How to Reflexively Decentre EU Foreign Policy: Dissonance and Contrapuntal Reconstruction in Migration, Religious and Neighbourhood Governance
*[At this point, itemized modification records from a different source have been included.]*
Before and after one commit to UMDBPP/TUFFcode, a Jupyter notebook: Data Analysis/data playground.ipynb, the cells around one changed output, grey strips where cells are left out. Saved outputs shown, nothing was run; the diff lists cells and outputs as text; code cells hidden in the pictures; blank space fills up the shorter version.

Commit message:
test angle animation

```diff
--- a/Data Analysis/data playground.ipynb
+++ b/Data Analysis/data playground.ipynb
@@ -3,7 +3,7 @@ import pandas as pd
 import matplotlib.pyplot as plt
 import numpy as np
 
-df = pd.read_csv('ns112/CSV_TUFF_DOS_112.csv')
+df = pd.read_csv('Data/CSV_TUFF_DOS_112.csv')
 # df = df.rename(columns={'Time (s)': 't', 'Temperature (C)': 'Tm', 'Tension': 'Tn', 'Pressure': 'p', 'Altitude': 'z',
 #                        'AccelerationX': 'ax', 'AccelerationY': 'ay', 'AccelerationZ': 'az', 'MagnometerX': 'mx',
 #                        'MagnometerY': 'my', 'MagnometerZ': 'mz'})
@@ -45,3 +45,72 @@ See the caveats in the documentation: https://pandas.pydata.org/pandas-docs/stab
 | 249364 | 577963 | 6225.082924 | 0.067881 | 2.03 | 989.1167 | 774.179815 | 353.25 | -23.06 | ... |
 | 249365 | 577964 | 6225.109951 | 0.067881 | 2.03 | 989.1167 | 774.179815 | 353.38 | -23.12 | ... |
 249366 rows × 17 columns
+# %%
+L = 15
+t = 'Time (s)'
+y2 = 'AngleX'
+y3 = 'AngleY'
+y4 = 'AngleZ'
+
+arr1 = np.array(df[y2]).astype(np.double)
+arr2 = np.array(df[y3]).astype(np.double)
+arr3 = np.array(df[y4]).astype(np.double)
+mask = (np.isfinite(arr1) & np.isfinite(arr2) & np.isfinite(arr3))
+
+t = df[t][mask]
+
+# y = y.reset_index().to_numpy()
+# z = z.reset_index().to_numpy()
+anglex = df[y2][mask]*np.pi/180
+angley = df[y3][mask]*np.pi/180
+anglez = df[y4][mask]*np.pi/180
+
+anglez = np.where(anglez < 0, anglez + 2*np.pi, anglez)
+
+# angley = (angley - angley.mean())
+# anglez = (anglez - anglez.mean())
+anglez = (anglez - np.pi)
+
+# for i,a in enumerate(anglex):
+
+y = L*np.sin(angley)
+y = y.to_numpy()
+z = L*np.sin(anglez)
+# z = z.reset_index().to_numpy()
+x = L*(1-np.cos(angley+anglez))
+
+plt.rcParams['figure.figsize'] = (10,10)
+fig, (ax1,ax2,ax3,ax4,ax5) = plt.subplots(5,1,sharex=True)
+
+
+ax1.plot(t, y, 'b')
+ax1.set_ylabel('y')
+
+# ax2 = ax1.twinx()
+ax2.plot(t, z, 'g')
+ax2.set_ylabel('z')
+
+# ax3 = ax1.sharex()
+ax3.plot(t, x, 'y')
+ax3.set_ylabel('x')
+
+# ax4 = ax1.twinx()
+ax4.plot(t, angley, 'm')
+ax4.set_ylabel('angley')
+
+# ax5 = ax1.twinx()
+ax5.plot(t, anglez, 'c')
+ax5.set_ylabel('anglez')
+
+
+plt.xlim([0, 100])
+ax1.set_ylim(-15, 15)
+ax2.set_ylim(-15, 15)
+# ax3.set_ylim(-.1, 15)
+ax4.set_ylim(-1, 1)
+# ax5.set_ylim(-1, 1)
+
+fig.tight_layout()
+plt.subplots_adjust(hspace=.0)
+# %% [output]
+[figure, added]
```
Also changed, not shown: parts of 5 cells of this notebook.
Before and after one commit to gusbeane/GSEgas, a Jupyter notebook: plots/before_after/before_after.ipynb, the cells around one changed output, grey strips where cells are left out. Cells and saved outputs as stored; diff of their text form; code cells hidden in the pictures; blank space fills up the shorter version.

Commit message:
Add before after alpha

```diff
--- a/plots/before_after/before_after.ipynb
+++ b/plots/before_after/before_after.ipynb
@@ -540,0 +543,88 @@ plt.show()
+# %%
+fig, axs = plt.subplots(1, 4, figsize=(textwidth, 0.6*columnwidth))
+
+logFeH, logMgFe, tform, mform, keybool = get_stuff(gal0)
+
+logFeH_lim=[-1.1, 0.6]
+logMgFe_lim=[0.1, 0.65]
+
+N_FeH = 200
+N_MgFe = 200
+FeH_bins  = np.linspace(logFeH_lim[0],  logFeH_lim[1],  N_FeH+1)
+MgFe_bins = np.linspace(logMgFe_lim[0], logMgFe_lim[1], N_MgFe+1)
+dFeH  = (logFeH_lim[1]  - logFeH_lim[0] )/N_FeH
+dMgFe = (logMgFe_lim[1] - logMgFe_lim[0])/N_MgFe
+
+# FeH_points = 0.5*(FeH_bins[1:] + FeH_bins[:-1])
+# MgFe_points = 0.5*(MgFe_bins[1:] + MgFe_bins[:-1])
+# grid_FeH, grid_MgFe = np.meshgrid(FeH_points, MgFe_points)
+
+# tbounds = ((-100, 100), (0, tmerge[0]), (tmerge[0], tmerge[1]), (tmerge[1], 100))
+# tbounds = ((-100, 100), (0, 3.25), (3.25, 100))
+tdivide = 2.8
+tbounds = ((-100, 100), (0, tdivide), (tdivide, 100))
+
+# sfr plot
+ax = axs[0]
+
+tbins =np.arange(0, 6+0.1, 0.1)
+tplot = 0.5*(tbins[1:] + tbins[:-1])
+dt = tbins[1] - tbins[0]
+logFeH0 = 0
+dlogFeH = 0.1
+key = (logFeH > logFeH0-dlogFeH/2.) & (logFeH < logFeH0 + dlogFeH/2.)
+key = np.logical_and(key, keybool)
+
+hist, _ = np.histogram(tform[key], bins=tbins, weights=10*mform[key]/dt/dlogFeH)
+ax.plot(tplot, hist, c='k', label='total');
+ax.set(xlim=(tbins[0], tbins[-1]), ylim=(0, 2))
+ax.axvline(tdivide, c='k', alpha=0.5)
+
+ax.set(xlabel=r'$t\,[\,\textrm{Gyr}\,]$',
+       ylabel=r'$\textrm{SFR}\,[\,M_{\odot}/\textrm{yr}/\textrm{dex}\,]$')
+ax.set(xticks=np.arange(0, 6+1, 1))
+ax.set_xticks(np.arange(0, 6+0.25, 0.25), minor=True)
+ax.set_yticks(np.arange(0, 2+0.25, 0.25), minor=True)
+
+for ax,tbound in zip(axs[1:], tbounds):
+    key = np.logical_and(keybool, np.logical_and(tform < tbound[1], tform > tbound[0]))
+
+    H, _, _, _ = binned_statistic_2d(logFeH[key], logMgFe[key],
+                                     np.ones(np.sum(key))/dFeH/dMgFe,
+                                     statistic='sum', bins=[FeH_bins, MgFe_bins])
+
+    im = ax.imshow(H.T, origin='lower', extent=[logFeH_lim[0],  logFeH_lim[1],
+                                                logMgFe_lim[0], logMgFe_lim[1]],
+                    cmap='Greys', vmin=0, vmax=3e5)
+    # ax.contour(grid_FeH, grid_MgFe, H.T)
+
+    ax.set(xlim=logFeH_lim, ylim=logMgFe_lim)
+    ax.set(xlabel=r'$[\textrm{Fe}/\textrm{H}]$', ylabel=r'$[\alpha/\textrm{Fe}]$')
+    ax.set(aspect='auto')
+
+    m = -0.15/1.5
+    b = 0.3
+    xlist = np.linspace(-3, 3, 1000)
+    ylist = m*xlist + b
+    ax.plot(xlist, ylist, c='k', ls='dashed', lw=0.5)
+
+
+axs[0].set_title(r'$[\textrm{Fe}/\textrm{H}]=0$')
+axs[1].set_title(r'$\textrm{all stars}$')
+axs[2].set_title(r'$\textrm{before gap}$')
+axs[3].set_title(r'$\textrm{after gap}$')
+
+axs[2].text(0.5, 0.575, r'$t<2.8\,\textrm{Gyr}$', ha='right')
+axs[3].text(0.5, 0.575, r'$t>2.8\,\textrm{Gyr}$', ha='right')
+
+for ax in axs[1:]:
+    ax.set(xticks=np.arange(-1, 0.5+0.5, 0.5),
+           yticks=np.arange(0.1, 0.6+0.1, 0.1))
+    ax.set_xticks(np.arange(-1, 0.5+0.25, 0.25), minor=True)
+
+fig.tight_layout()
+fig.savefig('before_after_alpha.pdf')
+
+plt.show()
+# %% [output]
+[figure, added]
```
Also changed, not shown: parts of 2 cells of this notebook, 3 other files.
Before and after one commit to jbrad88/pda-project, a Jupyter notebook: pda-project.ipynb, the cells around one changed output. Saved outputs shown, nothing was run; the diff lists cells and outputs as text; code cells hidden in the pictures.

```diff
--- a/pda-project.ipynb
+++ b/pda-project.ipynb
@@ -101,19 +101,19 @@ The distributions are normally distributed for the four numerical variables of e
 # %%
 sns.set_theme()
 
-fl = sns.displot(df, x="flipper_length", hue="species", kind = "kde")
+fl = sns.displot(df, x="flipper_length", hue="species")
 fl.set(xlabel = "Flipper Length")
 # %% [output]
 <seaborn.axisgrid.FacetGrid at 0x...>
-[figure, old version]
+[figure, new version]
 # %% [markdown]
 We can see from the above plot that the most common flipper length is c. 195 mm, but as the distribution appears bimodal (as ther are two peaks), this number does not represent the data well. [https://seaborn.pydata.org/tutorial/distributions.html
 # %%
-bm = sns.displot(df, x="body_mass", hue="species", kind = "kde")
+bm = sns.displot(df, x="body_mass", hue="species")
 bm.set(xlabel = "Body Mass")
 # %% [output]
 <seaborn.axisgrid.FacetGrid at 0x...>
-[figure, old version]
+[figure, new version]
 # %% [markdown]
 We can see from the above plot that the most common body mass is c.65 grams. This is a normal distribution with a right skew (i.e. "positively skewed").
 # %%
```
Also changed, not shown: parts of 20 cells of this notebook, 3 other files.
This article develops a timely new model for EU foreign policy by advancing the call for a ‘decentring agenda’, focused on the challenge of inclusive ‘reconstruction’. It does so by first staking out an ontological space at the intersection of empirical multiplexity and normative pluriversality. Within this space, it proposes an ethically informed methodological tool: the contrapuntal negotiation of dissonant perspectives on common governance challenges. It then suggests ways to reconstruct analytical and policy-making processes and outcomes on the basis of mutuality and local empowerment. Using three scales of ‘contrapuntality’ (micro, meso and macro) to read key empirical sites at the intersection of the EU's internal and external policies (migration, religious and neighbourhood governance), it argues that by decentring in these and further arenas, the EU can seek to become a more reflexive global actor in sync with the ethical and practical demands of our multiplex world.